Galkot, March 3
Unlawful exploitation of the Kaligandaki river has continued unabated for over the years.
The tendency of crusher entrepreneurs to exploit river materials has not let up although the Gandaki provincial government came up with a guideline to check the excavation and extraction of river-based products.
Even in the broad daylight, the extraction of river products has been undertaken unlawfully by using heavy equipment against the tenders. However, the local governments and concerned agencies have remained mute spectators.
Of late, the extraction of river products has been unobtrusively carried out under the longest bridge of Nepal that was constructed to connect the Baglung and Parbat districts.
The growing illegal extraction and exploitation have also caused the river to change its course.
On the other hand, the precious ammonite stones (shaligram) are also on the verge of disappearance with the unchecked exploitation of the river. The ammonite stone, which is available in the Kaligandaki river only, is one of the most precious things for Hindus.
The provincial government has banned the use of heavy equipment such as bulldozer, excavator and loader while excavating and extracting stones, pebbles, sand, soil and rock among others from the national forests, reserve areas and sensitive zones. Machine and equipment stated in the environmental impact assessment report and approved in the preliminary environment evaluation can only be used in the case of other areas.
There are growing complaints from the local citizens for apathy shown by stakeholders and concerned authorities of Baglung and Parbat districts even when the exploitation of the river has become rampant and sporadic.

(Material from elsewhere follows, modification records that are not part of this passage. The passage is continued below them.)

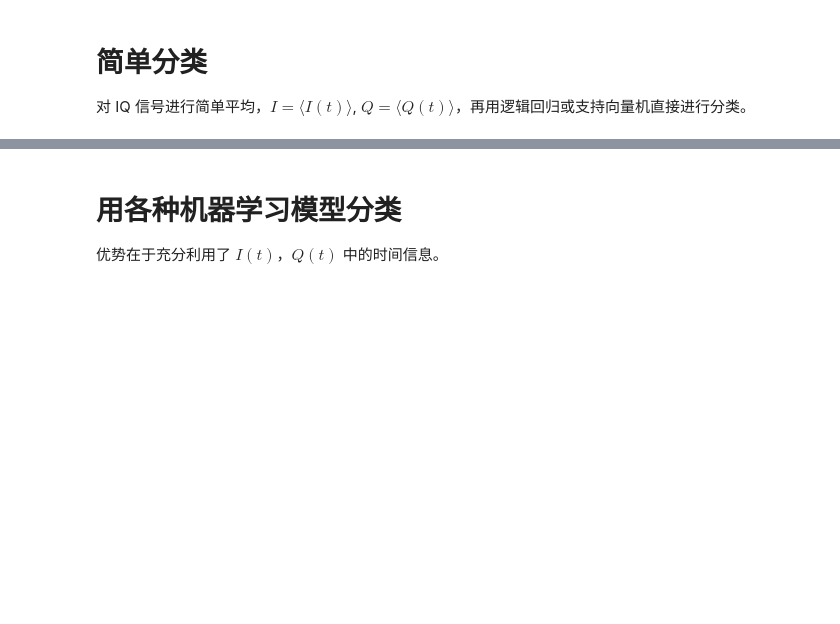
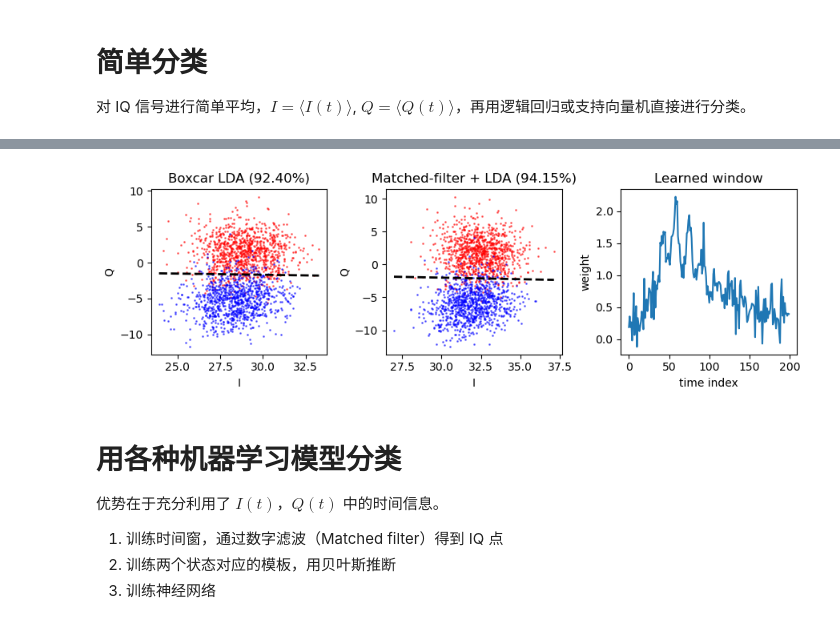
Before and after one commit to coding-xyz/qpu-gpu-co-processing, a Jupyter notebook: test_readout.ipynb, the cells around one changed output, grey strips where cells are left out. Cells and saved outputs as stored; diff of their text form; code cells hidden in the pictures; blank space fills up the shorter version.

Commit message:
finish matched filter and other small studd

```diff
--- a/test_readout.ipynb
+++ b/test_readout.ipynb
@@ -155,7 +145,67 @@ Accuracy: 81.50%
+# %%
+import matplotlib.pyplot as plt
+
+I = X_test[:,:,0].sum(axis=1)
+Q = X_test[:,:,1].sum(axis=1)
+
+w = (lda.fc.weight[1] - lda.fc.weight[0]).detach().cpu().numpy()
+c = (lda.fc.bias[1]   - lda.fc.bias[0]).detach().cpu().item()
+
+plt.figure(figsize=(9,3))
+# ---------- (1) boxcar IQ + LDA 直线 ----------
+plt.subplot(1,3,1)
+plt.scatter(I[y_test==0], Q[y_test==0], s=1, alpha=0.5, c='r')
+plt.scatter(I[y_test==1], Q[y_test==1], s=1, alpha=0.5, c='b')
+
+I_line = np.linspace(np.min(I), np.max(I), 200)
+if abs(w[1]) < 1e-12:
+    plt.axvline(-c/(w[0]+1e-12), linestyle="--")
+else:
+    Q_line = -(w[0]*I_line + c)/w[1]
+    plt.plot(I_line, Q_line, "k--", linewidth=2)
+
+plt.title(f"Boxcar LDA ({acc_lda*100:{".2f"}}%)")
+plt.xlabel("I"); plt.ylabel("Q");
+
+w_t = mf.window.detach().cpu().numpy().flatten()
+I2 = (X_test[:,:,0]*w_t).sum(axis=1)
+Q2 = (X_test[:,:,1]*w_t).sum(axis=1)
+
+w2 = (mf.fc.weight[1] - mf.fc.weight[0]).detach().cpu().numpy()
+c2 = (mf.fc.bias[1]   - mf.fc.bias[0]  ).detach().cpu().item()
+
+# ---------- (2) matched-filter IQ + MF 直线 ----------
+plt.subplot(1,3,2)
+plt.scatter(I2[y_test==0], Q2[y_test==0], s=1, alpha=0.5, c='r')
+plt.scatter(I2[y_test==1], Q2[y_test==1], s=1, alpha=0.5, c='b')
+
+I_line2 = np.linspace(np.min(I2), np.max(I2), 200)
+if abs(w2[1]) < 1e-12:
+    plt.axvline(-c2/(w2[0]+1e-12), linestyle="--")
+else:
+    Q_line2 = -(w2[0]*I_line2 + c2)/w2[1]
+    plt.plot(I_line2, Q_line2, "k--", linewidth=2)
+
+plt.title(f"Matched-filter + LDA ({100*acc_mf:{".2f"}}%)")
+plt.xlabel("I"); plt.ylabel("Q");
+
+# ---------- (3) matched filter window ----------
+plt.subplot(1,3,3)
+plt.plot(w_t)
+plt.title("Learned window")
+plt.xlabel("time index"); plt.ylabel("weight")
+plt.tight_layout()
+plt.show()
+# %% [output]
+[figure, added]
 # %% [markdown]
 # 用各种机器学习模型分类
 
 优势在于充分利用了 $I(t)$，$Q(t)$ 中的时间信息。
+
+1. 训练时间窗，通过数字滤波（Matched filter）得到 IQ 点
+2. 训练两个状态对应的模板，用贝叶斯推断
+3. 训练神经网络
 # %%
 import subprocess
 import json
```
Also changed, not shown: parts of 6 cells of this notebook, 8 other files.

Local police, administration and other stakeholders have not shown serious attention to book the exploiters to legal action, the citizens’ leaders complain.